Web page edit records:
────────
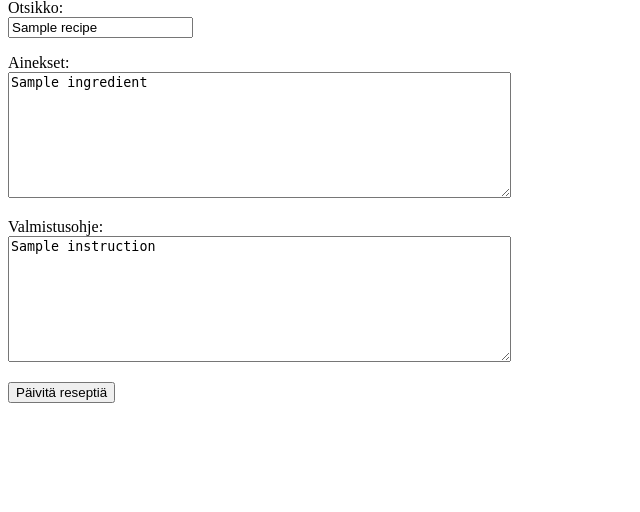
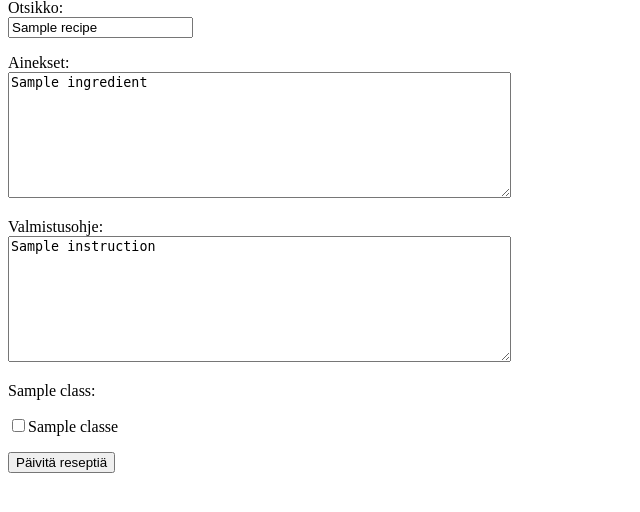
Before and after one commit to eesalor/ruokareseptit, a Flask app: template templates/edit_recipe.html in a window 1280 px wide. Shown: the part 81-593 px from the top of the page, without its empty margins (0-640 px from the left). Run offline with Flask 3, Linux system fonts and the light colour scheme; the template is opened without the code that fills it: most values are stand-ins (such as "Sample title", 1, 10 or a date in 2020).

Commit message:
Add classes to edit recipe page

```diff
--- a/app.py
+++ b/app.py
@@ -112,7 +112,14 @@ def edit_recipe(recipe_id):
     if recipe["user_id"] != session["user_id"]:
         abort(403)
 
-    return render_template("edit_recipe.html", recipe=recipe)
+    all_classes = recipes.get_all_classes()
+    classes = {}
+    for my_class in all_classes:
+        classes[my_class] = ""
+    for entry in recipes.get_classes(recipe_id):
+        classes[entry["title"]] = entry["value"]
+
+    return render_template("edit_recipe.html", recipe=recipe, classes=classes, all_classes=all_classes)
 
 @app.route("/update_recipe", methods=["POST"])
 def update_recipe():
@@ -134,7 +141,13 @@ def update_recipe():
     if not instruction or len(instruction) > 2000:
         abort(403)
 
-    recipes.update_recipe(recipe_id, title, ingredient, instruction)
+    classes = []
+    for entry in request.form.getlist("classes"):
+        if entry:
+            class_title, class_value = entry.split(":")
+            classes.append((class_title, class_value))
+
+    recipes.update_recipe(recipe_id, title, ingredient, instruction, classes)
 
     return redirect("/recipe/" + str(recipe_id))
 
--- a/templates/edit_recipe.html
+++ b/templates/edit_recipe.html
@@ -21,6 +21,20 @@
       <textarea name="instruction" rows="8" cols="60" maxlength="2000" required>{{ recipe.instruction }}</textarea>
     </p>
     <input type="hidden" name="recipe_id" value="{{ recipe.id }}" />
+    {% for class in classes %}
+    <p>
+    {{ class }}:
+    </p>
+    <p>
+      {% for option in all_classes[class] %}
+        {% if classes[class] == option %}
+        <input type="checkbox" name="classes" value="{{ class }}:{{ option }}" checked/>{{ option }}
+        {% else %}
+        <input type="checkbox" name="classes" value="{{ class }}:{{ option }}" />{{ option }}
+        {% endif %}
+      {% endfor %}
+    </p>
+    {% endfor %}
     <input type="submit" value="Päivitä reseptiä" />
   </form>
 </body>
```
Also changed, not shown: recipes.py (+10 -1 lines).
────────
Only the records are wanted, copied exactly, with the pictures dropped.

● Solution
Before and after one commit to eesalor/ruokareseptit, a Flask app: template templates/edit_recipe.html in a window 1280 px wide. Shown: the part 81-593 px from the top of the page, without its empty margins (0-640 px from the left). Run offline with Flask 3, Linux system fonts and the light colour scheme; the template is opened without the code that fills it: most values are stand-ins (such as "Sample title", 1, 10 or a date in 2020).

Commit message:
Add classes to edit recipe page

```diff
--- a/app.py
+++ b/app.py
@@ -112,7 +112,14 @@ def edit_recipe(recipe_id):
     if recipe["user_id"] != session["user_id"]:
         abort(403)
 
-    return render_template("edit_recipe.html", recipe=recipe)
+    all_classes = recipes.get_all_classes()
+    classes = {}
+    for my_class in all_classes:
+        classes[my_class] = ""
+    for entry in recipes.get_classes(recipe_id):
+        classes[entry["title"]] = entry["value"]
+
+    return render_template("edit_recipe.html", recipe=recipe, classes=classes, all_classes=all_classes)
 
 @app.route("/update_recipe", methods=["POST"])
 def update_recipe():
@@ -134,7 +141,13 @@ def update_recipe():
     if not instruction or len(instruction) > 2000:
         abort(403)
 
-    recipes.update_recipe(recipe_id, title, ingredient, instruction)
+    classes = []
+    for entry in request.form.getlist("classes"):
+        if entry:
+            class_title, class_value = entry.split(":")
+            classes.append((class_title, class_value))
+
+    recipes.update_recipe(recipe_id, title, ingredient, instruction, classes)
 
     return redirect("/recipe/" + str(recipe_id))
 
--- a/templates/edit_recipe.html
+++ b/templates/edit_recipe.html
@@ -21,6 +21,20 @@
       <textarea name="instruction" rows="8" cols="60" maxlength="2000" required>{{ recipe.instruction }}</textarea>
     </p>
     <input type="hidden" name="recipe_id" value="{{ recipe.id }}" />
+    {% for class in classes %}
+    <p>
+    {{ class }}:
+    </p>
+    <p>
+      {% for option in all_classes[class] %}
+        {% if classes[class] == option %}
+        <input type="checkbox" name="classes" value="{{ class }}:{{ option }}" checked/>{{ option }}
+        {% else %}
+        <input type="checkbox" name="classes" value="{{ class }}:{{ option }}" />{{ option }}
+        {% endif %}
+      {% endfor %}
+    </p>
+    {% endfor %}
     <input type="submit" value="Päivitä reseptiä" />
   </form>
 </body>
```
Also changed, not shown: recipes.py (+10 -1 lines).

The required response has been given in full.